It's been many years since I slept through the night without waking, without going through the hour of dread.  It's been only about 10 years that I've recognized the dread for what it is--bad brain chemistry--and tried to deal with it rationally, using a number of mental tricks I've developed to stop the obsessive thinking so I can go back to sleep.

Sometimes I think about a story I want to write, or one I've read.  Or I think about a mundane task I need to perform and visualize myself going through it.  And if I'm really having a hard time putting thoughts aside, I play word games in my head.  One that works well is to imagine a word that's fairly long and has a variety of vowels and consonants in it, such as perpendicular, and try to come up with as many words as possible that can be made from those letters, such as per, perp, pen, pic, pend, ped, pile, etc.  That exercise focuses my mind on something neutral, forcing it to set aside the obsessive thoughts and allow me to go back to sleep.

This morning, I thought about starting this blog, how I would begin to tell the story of a problem that has plagued me nearly all my life.  That technique worked pretty well; I was able to drift off and get a couple more hours of sleep.  It wasn't the first time I've used that particular focusing trick; I've planned this blog many times before, but never followed through.  This time, for whatever reason, I've been able to move past planning and actually begin.

So here I am, chronicling what for me is a daily struggle to keep what I used to call the gloomy-doomies at bay.  Writing is one of the things I do that helps.  But I have to be careful not to make writing an occasion for anxiety.
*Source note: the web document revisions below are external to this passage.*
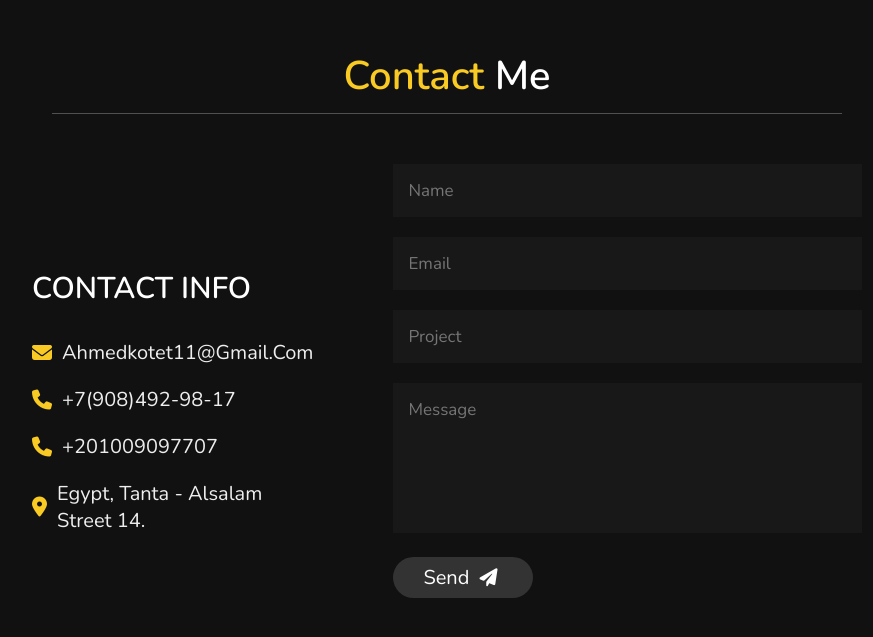
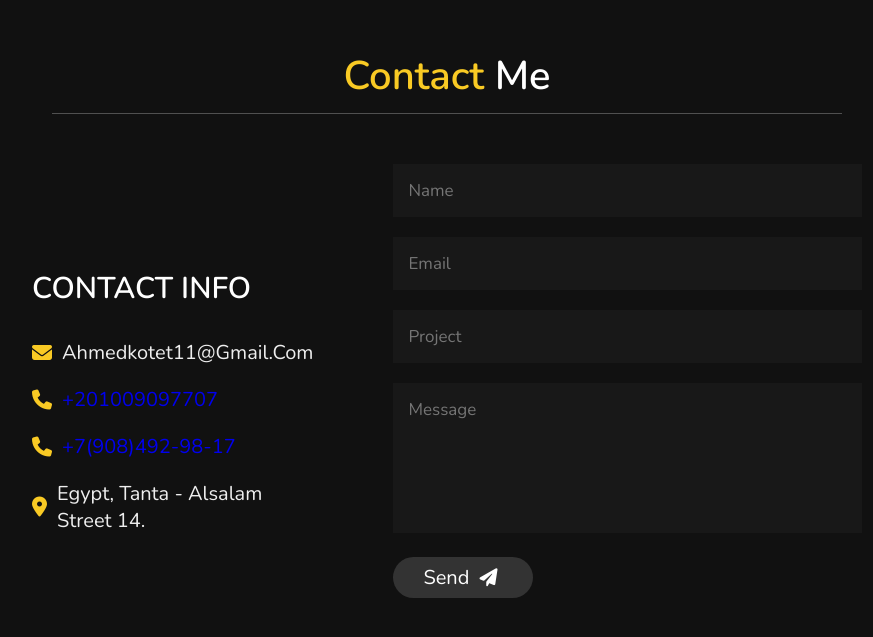
Before and after one commit to stepancar-web-programming/2022-fall-lab-portfolio-kotet-ahmed-mahmud, a website: page index.html in a window 1280 px wide. Shown: the part 3171-3808 px from the top of the page, without its empty margins (368-1241 px from the left). Drawn offline with nearby package versions, Linux system fonts and the light colour scheme.

Commit message:
tel updated

```diff
--- a/index.html
+++ b/index.html
@@ -209,8 +209,8 @@
 
         <div class="info">
             <h3> <i class="fas fa-envelope"></i> ahmedkotet11@gmail.com</h3>
-            <h3> <i class="fas fa-phone"></i> +7(908)492-98-17 </h3>
-            <h3> <i class="fas fa-phone"></i> +201009097707 </h3>
+            <h3> <i class="fas fa-phone"></i> <a href="+201009097707">+201009097707</a> </h3>
+            <h3> <i class="fas fa-phone"></i> <a href="+7(908)492-98-17">+7(908)492-98-17</a> </h3>
             <h3> <i class="fas fa-map-marker-alt"></i> Egypt, tanta - Alsalam street 14. </h3>
         </div>
 
```
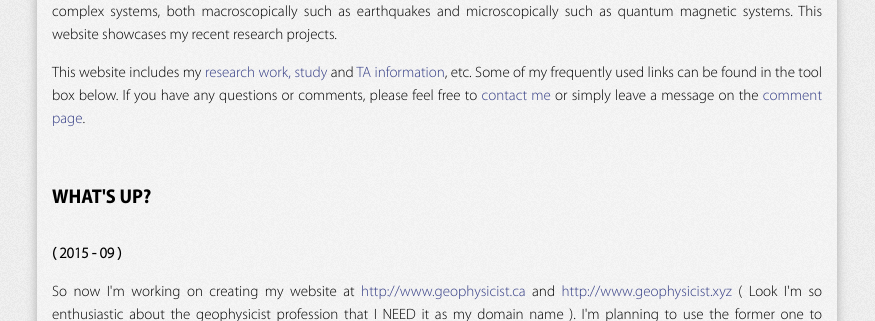
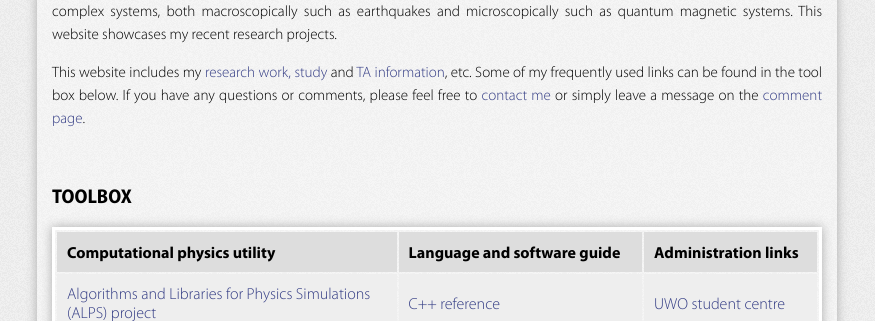
Before and after one commit to amigniox/amigniox.github.io, a plain HTML site: page index.html in a window 1280 px wide. Shown: the part 479-800 px from the top of the page, without its empty margins (203-1078 px from the left). Drawn offline with Linux system fonts and the light colour scheme.

Commit message:
Delete obsolete statement

```diff
--- a/index.html
+++ b/index.html
@@ -66,12 +66,6 @@
 
 					<br><br>
 
-					<h5>What's UP?</h5><br>
-					<p><strong>( 2015 - 09 )</strong></p>
-					<p>So now I'm working on creating my website at <a href="http://www.geophysicist.ca">http://www.geophysicist.ca</a> and <a href="http://www.geophysicist.xyz">http://www.geophysicist.xyz</a>
-					( Look I'm so enthusiastic about the geophysicist profession that I NEED it as my domain name ). I'm planning to use the former one to introduce my up-to-date research projects, constantly record my
-					 thoughts about this field and communicate with my research peers. The latter one will be a fun place to archive the photos of how great geophysicists would make a huge mess, and a test field for my bizarre web design.</p>
-					<br><br>
 
 					<h5>Toolbox</h5><br>
 					<table width="100%">
```
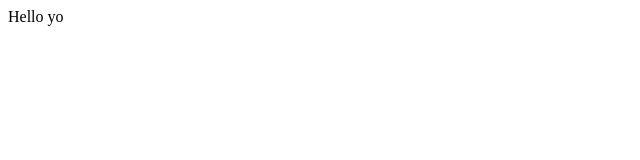
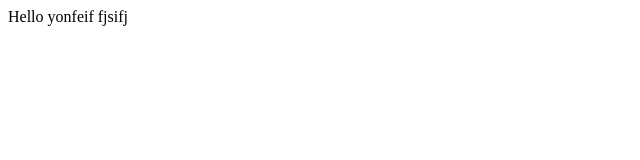
Before and after one commit to yurdzhunk/test, a plain HTML site: page index.html in a window 1280 px wide. Shown: the full height of the page, 0-640 px from the left. Drawn offline with Linux system fonts and the light colour scheme.

Commit message:
third commit

```diff
--- a/index.html
+++ b/index.html
@@ -1,3 +1,3 @@
 <head>
-	Hello yo
+	Hello yonfeif fjsifj
 </head>
```
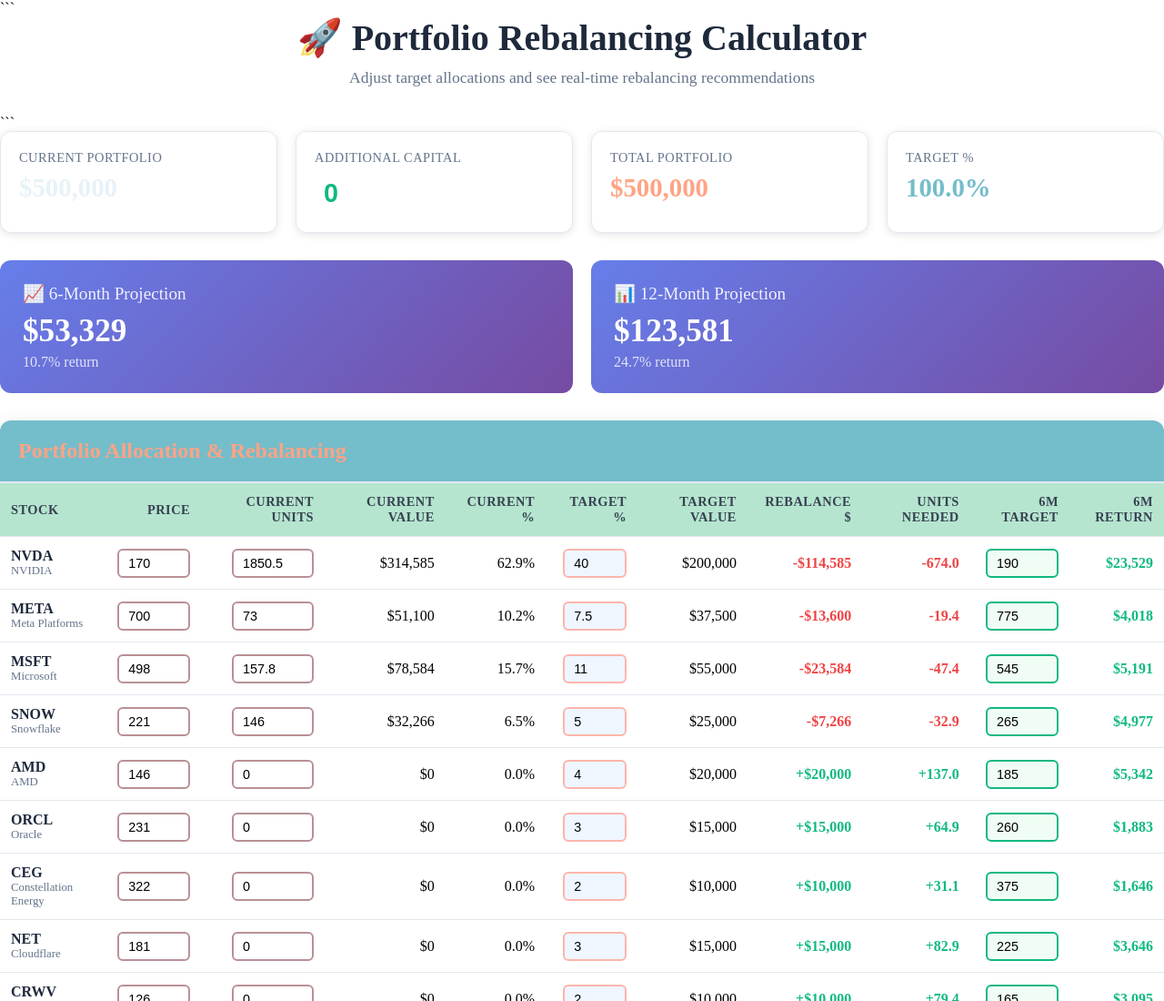
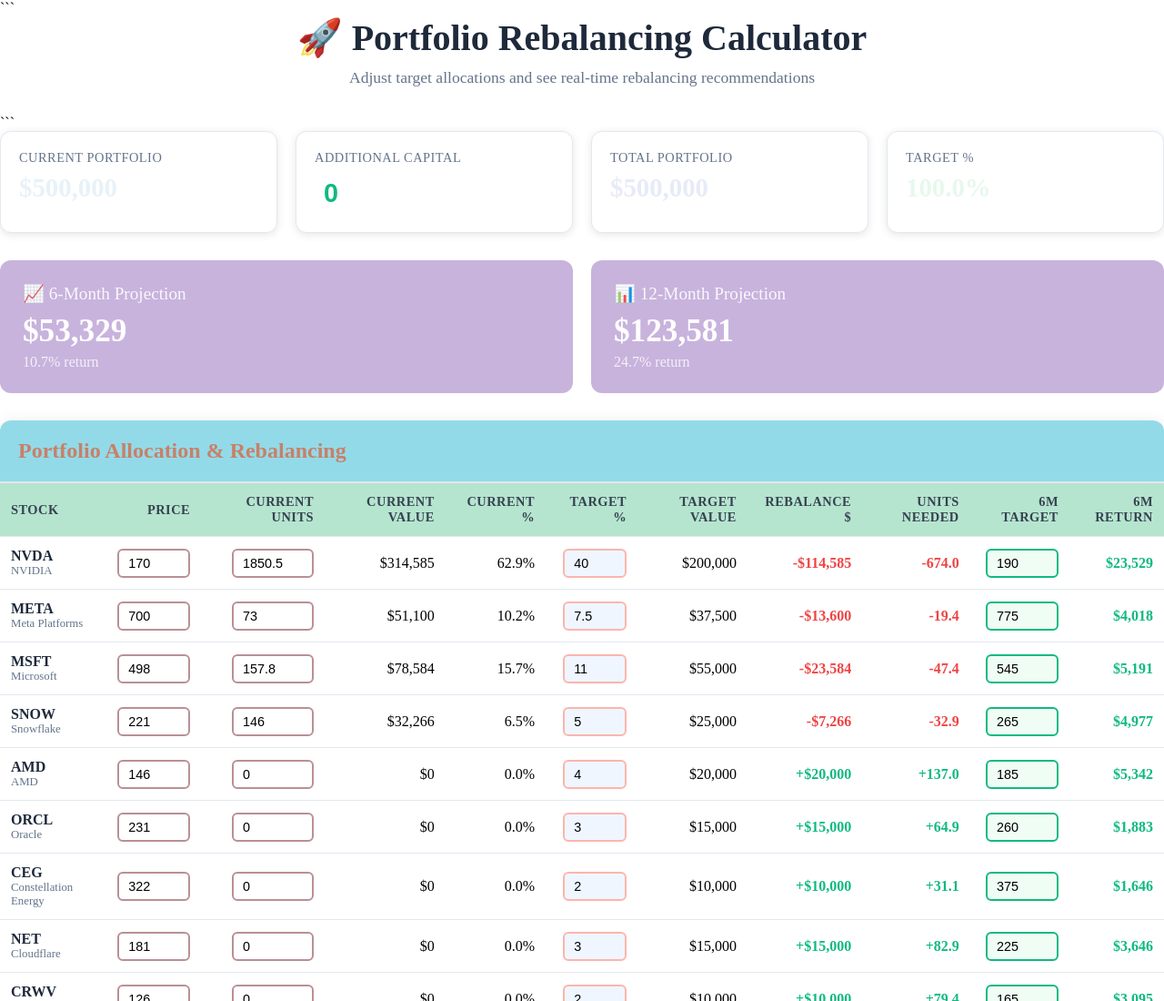
Before and after one commit to lenac-dash/repothreequarters, a plain HTML site: page index.html in a window 1280 px wide. Shown: the top 1100 px of the page at 91% size. Drawn offline with Linux system fonts and the light colour scheme.

Commit message:
change colours

```diff
--- a/index.html
+++ b/index.html
@@ -71,9 +71,9 @@ padding: 0;
     }
 
     .card-value.blue { color: #e7f2f8; }
-    .card-value.green { color: #74bdcb; }
-    .card-value.purple { color: #ffa384; }
-    .card-value.red { color: #efe7bc; }
+    .card-value.green { color: #e7f8ed; }
+    .card-value.purple { color: #e7eaf8; }
+    .card-value.red { color: #f8ede7; }
 
     .returns-grid {
         display: grid;
@@ -83,7 +83,7 @@ padding: 0;
     }
 
     .returns-card {
-        background: linear-gradient(135deg, #667eea 0%, #764ba2 100%);
+        background: linear-gradient(90deg, #c8b3dd 0%, #c8b3dd 100%);
         color: white;
         border-radius: 12px;
         padding: 25px;
@@ -115,13 +115,13 @@ padding: 0;
     }
 
     .table-header {
-        background: #74bdcb;
+        background: #93dae8;
         padding: 20px;
         border-bottom: 2px solid #e2e8f0;
     }
 
     .table-header h2 {
-        color: #ffa384;
+        color: #c88068;
         font-size: 1.5rem;
     }
 
@@ -146,7 +146,7 @@ padding: 0;
     }
 
     tr:hover {
-        background: #b5e5cf;
+        background: #d4f0e3;
     }
 
     .stock-name {
```
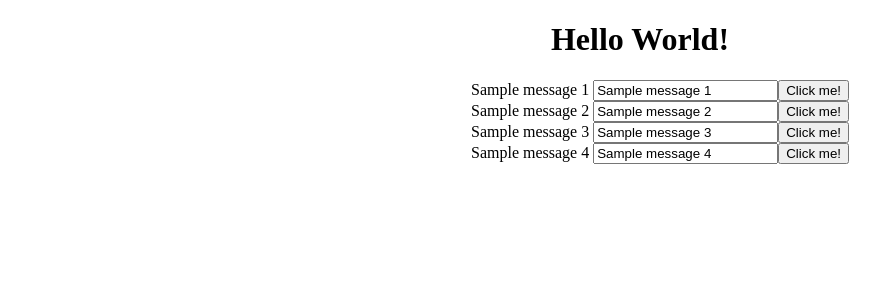
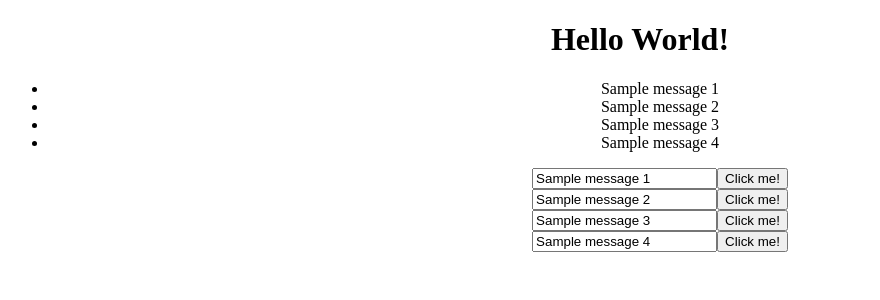
Before and after one commit to Sudhamsha/angular2, an Angular app: page / in a window 1280 px wide. Shown: the top 300 px of the page, without its empty margins (0-880 px from the left). Built offline with nearby package versions, Linux system fonts and the light colour scheme.

Commit message:
Passing data to the services and updating the object

```diff
--- a/src/app/app.component.html
+++ b/src/app/app.component.html
@@ -4,8 +4,14 @@
     {{title}}
   </h1>
   <ul>
-    <app-simple-form [message]="message"  *ngFor="let message of mail.messages">
-      {{message}}
+    <li *ngFor="let message of mail.messages">{{message.text}}</li>
+  </ul>
+  <ul>
+    <app-simple-form
+            [message]="message.text"
+            (update)="onUpdate(message.id, $event.text)"
+            *ngFor="let message of mail.messages">
+      {{message.text}}
     </app-simple-form>
   </ul>
 
--- a/src/app/app.component.ts
+++ b/src/app/app.component.ts
@@ -12,4 +12,8 @@ export class AppComponent {
   constructor(private mail:MailService,) {
 
   }
+
+  onUpdate(id, text) {
+    this.mail.update(id, text);
+  }
 }
--- a/src/app/mail.service.ts
+++ b/src/app/mail.service.ts
@@ -4,11 +4,19 @@ import { Injectable } from '@angular/core';
 export class MailService {
 
   messages = [
-    'Sample message 1',
-    'Sample message 2',
-    'Sample message 3',
-    'Sample message 4',
+    {id: 1, text: 'Sample message 1'},
+    {id: 2, text: 'Sample message 2'},
+    {id: 3, text: 'Sample message 3'},
+    {id: 4, text: 'Sample message 4'},
   ]
+
+  update(id, text){
+    this.messages = this.messages.map(m =>
+      m.id === id
+        ? {id, text}
+        : m
+    )
+  }
   constructor() { }
 
 }
--- a/src/app/simple-form/simple-form.component.ts
+++ b/src/app/simple-form/simple-form.component.ts
@@ -1,12 +1,11 @@
-import { Component, OnInit, Input } from '@angular/core';
+import { Component, OnInit, Input, Output, EventEmitter } from '@angular/core';
 
 @Component({
   selector: 'app-simple-form',
   template: `
     <div>
-    {{message}}
     <input #myInput type="text" [(ngModel)]="message"/>
-      <input (click)="onClick($event)" type="button" value="Click me!"/>
+      <input (click)="update.emit({text:message})" type="button" value="Click me!"/>
     </div>
   `,
   styles: []
@@ -14,11 +13,10 @@ import { Component, OnInit, Input } from '@angular/core';
 export class SimpleFormComponent implements OnInit {
 
   @Input() message;
+  @Output() update = new EventEmitter();
+
   constructor() { }
 
-  onClick(val){
-    console.log("Hello World! Input value is ", val)
-  }
   ngOnInit() {
   }
 
```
If it's to work as a therapeutic endeavor, it has to be virtually risk-free. Perhaps that's why blogging works--I have very little to lose with this form of writing, especially since almost no one knows I'm here.  It is what it is: my thoughts on the topic at hand at the particular moment I write them.  I do try to be coherent and express myself as well as I can, but the important point is to get it down on "paper," to create a message that communicates what I know and feel about . . . whatever.

Here is something I know about dealing with bad brain chemistry: it's not at all easy, but it is, I think, simple.  And it is possible.  The main truth, the one I start with, is that chemical imbalance is a physical problem but one that can be solved by using the mind.  And that is what I'm chronicling here: my defective brain chemistry, its effects, and my efforts to control as much as possible its impact on my life.